Karl Urhausen received a BFA in painting from California State University, Long Beach. His great love of the past has led him to diverse fields of interests from Contraptionaria, to fine model building, miniatures and instrument making. He has a background in painting, sculpture and antiquities conservation, with an emphasis on the preservation of leather and wood. As a preparator for the Dinosaur Institute, Urhausen has been called upon to utilize a full range of skills. His expertise as a skilled welder was instrumental in restoring the Carnotaurus specimen on the locomotion platform in the new Dinosaur Hall. He was also instrumental in the conservation of the juvenile Edmontosaurus, and the reconstruction of the missing elements of the Stegosaurus. To him, every specimen presents a series of challenges that requires unique solutions. The Dinosaur Hall is filled with many of Urhausen's creative and unique solutions to specimens on exhibit.

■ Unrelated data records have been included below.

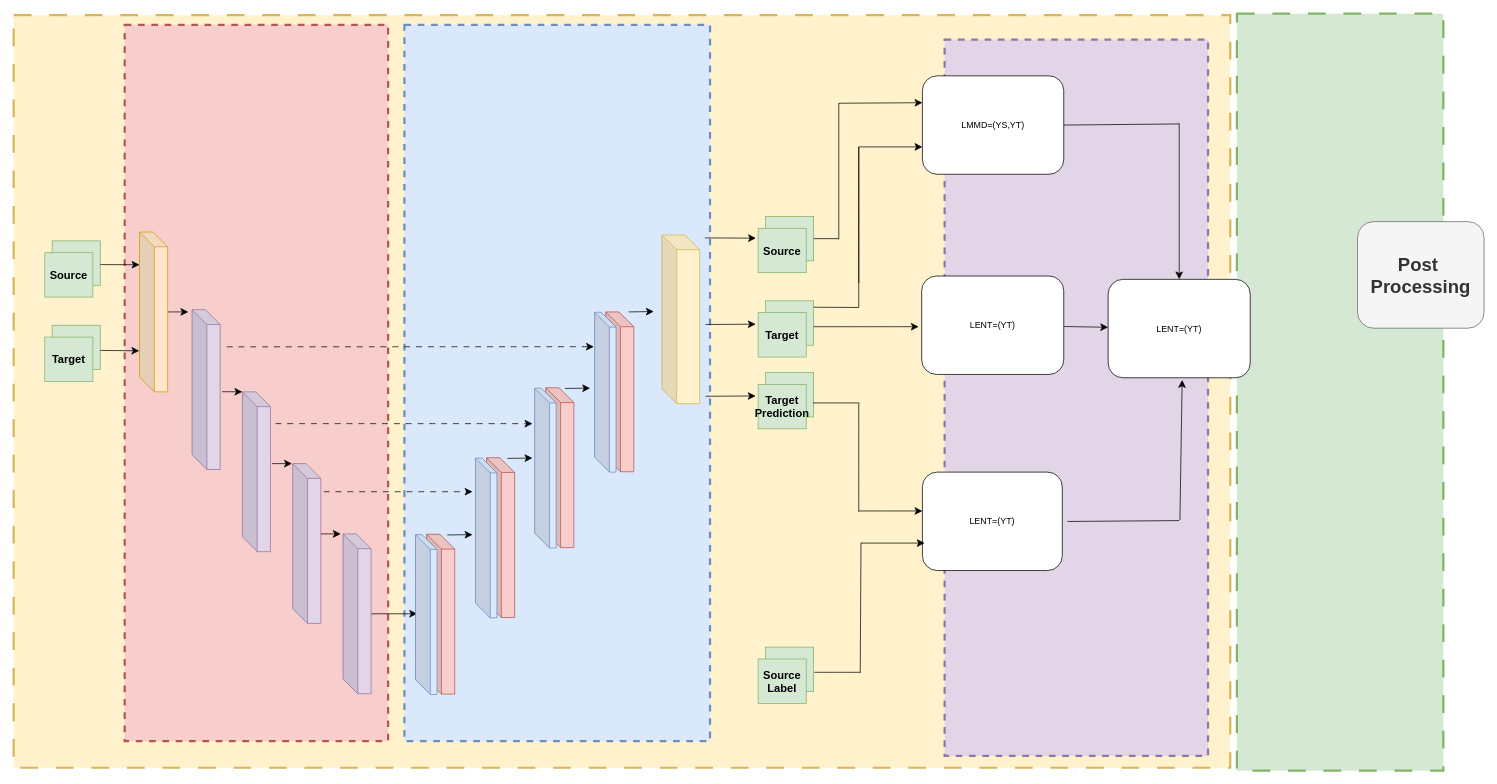
The draw.io diagram Spatina Net.drawio in Yingda-Yu/Spartina-Earth, before the edit. Source tidied: cells renumbered, new cells numbered last; positions are measured from the earlier drawing's top-left corner, leaving out a move shared by most shapes. Both pictures are drawn from the tidied source at 74%, with x=0, y=0 at pixel (13, 13).
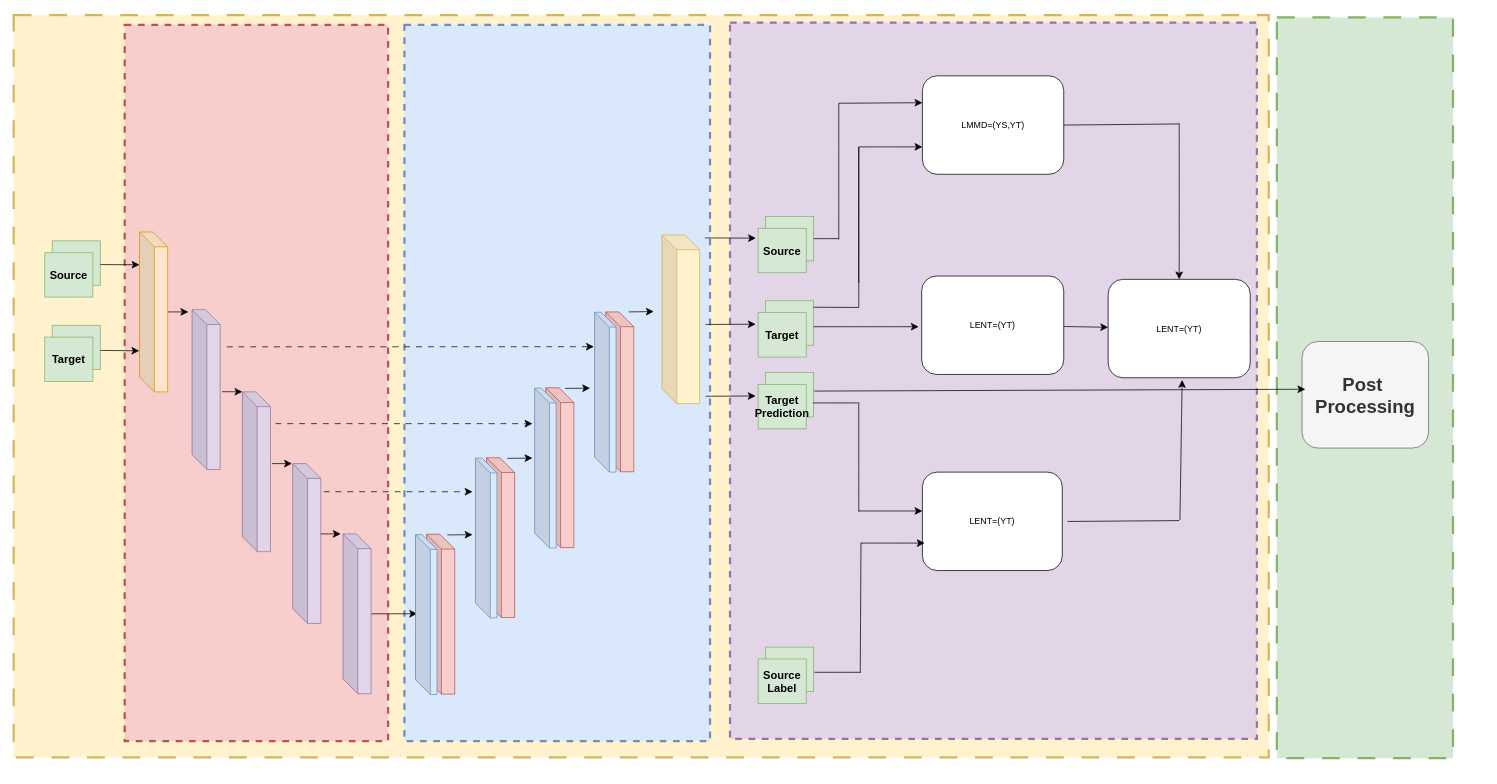
The same page after the edit.

Diff of the diagram source:
```diff
@@
     <mxCell id="2" style="verticalLabelPosition=bottom;verticalAlign=top;html=1;shape=mxgraph.basic.rect;fillColor2=none;strokeWidth=3;size=0;indent=5;dashed=1;dashPattern=8 8;strokeColor=#d6b656;fillColor=#fff2cc;" parent="1" vertex="1">
-      <mxGeometry y="2" width="1644" height="1017" as="geometry" />
+      <mxGeometry y="2" width="1696" height="1003" as="geometry" />
     </mxCell>
@@
     <mxCell id="5" style="verticalLabelPosition=bottom;verticalAlign=top;html=1;shape=mxgraph.basic.rect;fillColor2=none;strokeWidth=3;size=0;indent=5;dashed=1;dashPattern=8 8;strokeColor=#82b366;fillColor=#d5e8d4;" parent="1" vertex="1">
-      <mxGeometry x="1653" width="279" height="1023" as="geometry" />
+      <mxGeometry x="1707" y="5" width="238" height="1001" as="geometry" />
     </mxCell>
     <mxCell id="6" style="verticalLabelPosition=bottom;verticalAlign=top;html=1;shape=mxgraph.basic.rect;fillColor2=none;strokeWidth=3;size=0;indent=5;dashed=1;strokeColor=#9673a6;fillColor=#e1d5e7;" parent="1" vertex="1">
-      <mxGeometry x="1258" y="35" width="356" height="968" as="geometry" />
+      <mxGeometry x="968" y="12" width="712" height="968" as="geometry" />
     </mxCell>
@@
     <mxCell id="25" value="&lt;font style=&quot;font-size: 25px;&quot;&gt;&lt;b&gt;Post&amp;nbsp;&lt;/b&gt;&lt;/font&gt;&lt;div&gt;&lt;font style=&quot;font-size: 25px;&quot;&gt;&lt;b&gt;Processing&lt;/b&gt;&lt;/font&gt;&lt;/div&gt;" style="rounded=1;whiteSpace=wrap;html=1;fillColor=#f5f5f5;fontColor=#333333;strokeColor=#666666;" parent="1" vertex="1">
-      <mxGeometry x="1816" y="281" width="171" height="144" as="geometry" />
+      <mxGeometry x="1741" y="443" width="171" height="144" as="geometry" />
     </mxCell>
@@
+    <mxCell id="74" style="edgeStyle=none;curved=1;rounded=0;jettySize=auto;html=1;fontSize=12;startSize=8;endSize=8;entryX=0.026;entryY=0.448;entryDx=0;entryDy=0;entryPerimeter=0;" parent="1" edge="1" target="25">
+      <mxGeometry relative="1" as="geometry">
+        <mxPoint x="1082" y="510" as="sourcePoint" />
+      </mxGeometry>
+    </mxCell>
```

For Erika Canola, being a paleontological preparator means that every day is filled with excitement and adventure. Her interest in fossils, especially dinosaurs, came from her experiences as a volunteer and research intern with the Dinosaur Institute at NHM. Her ability to maintain focus and attention to detail helps her to be precise while working on fossils. Canola regularly participates in fieldwork which has taken her to Utah, the Mojave Desert, and the Petrified Forest in Arizona. Her academic background in physical anthropology and professional experience in hair and makeup allows for a unique perspective on various approaches to fossil preparation. She also participated in the Dinosaur Institute Outreach Program “OEDG” and has successfully used these skills to assist new students of this program.
Watch Erika describe her experiences in the field,
Jose Soler’s love for nature, his academic background in ecology, and previous volunteer work at NHM, led him to join the Dinosaur Institute team of scientists and researchers. Soler has a B.S in Natural Resources Management from the Universidad Estatal a Distancia, Costa Rica. He views the museum as a learning institution, where people of all ages, from different backgrounds and ethnicities, come to have fun learning. Working with dinosaur fossils is his life’s passion, and sharing it with museum visitors makes every day unique and fulfilling. To Soler, his participation in collecting fossils during expeditions and preparing them in the historic 4th floor lab unveils the secret life of dinosaurs and the environment in which they lived.
“My time in the Natural History Museum has given me the understanding that science alone is not enough to protect the invaluable treasures of the natural world from the past, present, and future. We also need an emotional connection to the natural world. When working on a dinosaur fossil or during a field trip, those two aspects come together and a powerful sense of wholeness awakes, making me feel respect, responsibility, and appreciation for the land.”